This is perhaps not hard to understand. We all specialize in something and sell it and use the proceeds of that sale to buy other things. A university professor specializes in teaching students and generating research. The university pays the professor for this, and with his wages, he buys food, housing, transportation, clothing, leisure, and many other things. He is better off doing this than trying to make his own food, build his own house and manufacture his own car. A construction company might build a hundred houses a year, which is more than the owners of the company need. So, they sell some of those houses to buy the other things they need to live. This is how our society is organized.
As a society, we have much more wealth because we arrange our societies this way. Without trade (that is, buying and selling things), we would each have to be a fully self-sufficient unit, and each of us would have much less in such a world. We do not trade because we like each other or even care about each other - we usually don't even know the people we are trading with - but we do so because it is in our own best interest. This curious fact - a society of people, each acting in their own best interest (or out of selfish motives), leads to an increase in the wealth of society as a whole - was first written down and expounded upon by Adam Smith, the author of a book called The Wealth of Nations, which was written in 1776 and was the founding text of modern economic thought. We'll talk a bit more about Smith later.

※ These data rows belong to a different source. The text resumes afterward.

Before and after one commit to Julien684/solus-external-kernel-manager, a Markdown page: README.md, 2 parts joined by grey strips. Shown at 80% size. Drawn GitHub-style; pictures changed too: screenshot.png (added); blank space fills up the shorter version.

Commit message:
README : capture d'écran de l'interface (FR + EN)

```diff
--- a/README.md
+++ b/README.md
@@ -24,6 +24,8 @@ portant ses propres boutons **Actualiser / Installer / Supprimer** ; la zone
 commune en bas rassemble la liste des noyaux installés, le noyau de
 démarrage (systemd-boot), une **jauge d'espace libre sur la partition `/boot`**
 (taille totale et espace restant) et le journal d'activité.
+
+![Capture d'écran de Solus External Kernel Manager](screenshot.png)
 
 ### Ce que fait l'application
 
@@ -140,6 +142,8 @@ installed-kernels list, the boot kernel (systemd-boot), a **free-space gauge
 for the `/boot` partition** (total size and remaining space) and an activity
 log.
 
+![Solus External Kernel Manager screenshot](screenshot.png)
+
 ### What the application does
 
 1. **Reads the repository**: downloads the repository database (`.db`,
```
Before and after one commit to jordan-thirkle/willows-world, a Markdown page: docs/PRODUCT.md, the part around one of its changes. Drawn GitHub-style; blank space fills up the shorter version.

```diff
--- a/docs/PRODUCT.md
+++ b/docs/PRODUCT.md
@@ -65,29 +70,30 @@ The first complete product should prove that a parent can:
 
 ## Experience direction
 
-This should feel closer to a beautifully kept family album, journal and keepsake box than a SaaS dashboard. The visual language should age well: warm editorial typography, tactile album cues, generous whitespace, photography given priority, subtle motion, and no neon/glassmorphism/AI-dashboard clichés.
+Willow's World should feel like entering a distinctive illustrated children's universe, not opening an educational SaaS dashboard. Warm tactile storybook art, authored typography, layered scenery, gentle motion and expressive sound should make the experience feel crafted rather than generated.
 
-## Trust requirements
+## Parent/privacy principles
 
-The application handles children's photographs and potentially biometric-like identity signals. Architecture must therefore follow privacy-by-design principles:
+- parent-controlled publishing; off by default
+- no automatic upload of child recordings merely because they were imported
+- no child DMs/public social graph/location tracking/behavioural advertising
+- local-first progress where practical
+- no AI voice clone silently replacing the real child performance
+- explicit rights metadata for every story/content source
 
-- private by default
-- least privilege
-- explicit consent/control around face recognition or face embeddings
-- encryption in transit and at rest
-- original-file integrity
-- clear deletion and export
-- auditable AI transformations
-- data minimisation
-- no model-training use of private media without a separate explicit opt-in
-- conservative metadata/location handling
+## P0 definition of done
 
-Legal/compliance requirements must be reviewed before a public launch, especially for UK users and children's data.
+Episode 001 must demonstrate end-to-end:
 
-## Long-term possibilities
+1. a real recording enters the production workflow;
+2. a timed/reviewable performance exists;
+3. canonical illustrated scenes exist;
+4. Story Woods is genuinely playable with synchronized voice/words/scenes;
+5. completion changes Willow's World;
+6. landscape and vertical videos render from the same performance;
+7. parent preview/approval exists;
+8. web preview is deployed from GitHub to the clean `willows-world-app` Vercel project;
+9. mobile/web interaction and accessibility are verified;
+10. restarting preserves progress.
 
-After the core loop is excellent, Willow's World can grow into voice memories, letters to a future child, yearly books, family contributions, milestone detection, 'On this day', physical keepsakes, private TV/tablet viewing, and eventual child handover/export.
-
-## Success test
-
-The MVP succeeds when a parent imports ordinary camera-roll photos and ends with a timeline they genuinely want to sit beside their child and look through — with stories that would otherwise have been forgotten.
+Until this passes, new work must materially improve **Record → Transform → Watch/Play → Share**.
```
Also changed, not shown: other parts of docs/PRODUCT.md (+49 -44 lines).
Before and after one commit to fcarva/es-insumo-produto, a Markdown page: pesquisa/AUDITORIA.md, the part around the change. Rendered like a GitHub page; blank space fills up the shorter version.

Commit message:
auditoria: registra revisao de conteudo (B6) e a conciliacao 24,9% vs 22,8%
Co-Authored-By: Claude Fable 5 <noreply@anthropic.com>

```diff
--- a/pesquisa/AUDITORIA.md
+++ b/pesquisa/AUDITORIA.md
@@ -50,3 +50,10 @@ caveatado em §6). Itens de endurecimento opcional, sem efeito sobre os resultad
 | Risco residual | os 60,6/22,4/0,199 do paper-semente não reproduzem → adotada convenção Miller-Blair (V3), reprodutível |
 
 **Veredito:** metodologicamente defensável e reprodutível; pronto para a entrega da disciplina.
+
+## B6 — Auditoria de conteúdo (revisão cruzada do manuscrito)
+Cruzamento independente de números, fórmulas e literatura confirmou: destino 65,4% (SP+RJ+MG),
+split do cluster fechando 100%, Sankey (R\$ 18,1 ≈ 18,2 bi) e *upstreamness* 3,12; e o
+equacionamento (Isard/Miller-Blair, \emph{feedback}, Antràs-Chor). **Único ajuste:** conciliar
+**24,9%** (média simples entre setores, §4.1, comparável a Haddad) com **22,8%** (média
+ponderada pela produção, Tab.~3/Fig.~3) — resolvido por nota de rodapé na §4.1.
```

Now, given this simple example as an introduction, we can move on to start talking about economics in a bit more of a formal and structured manner.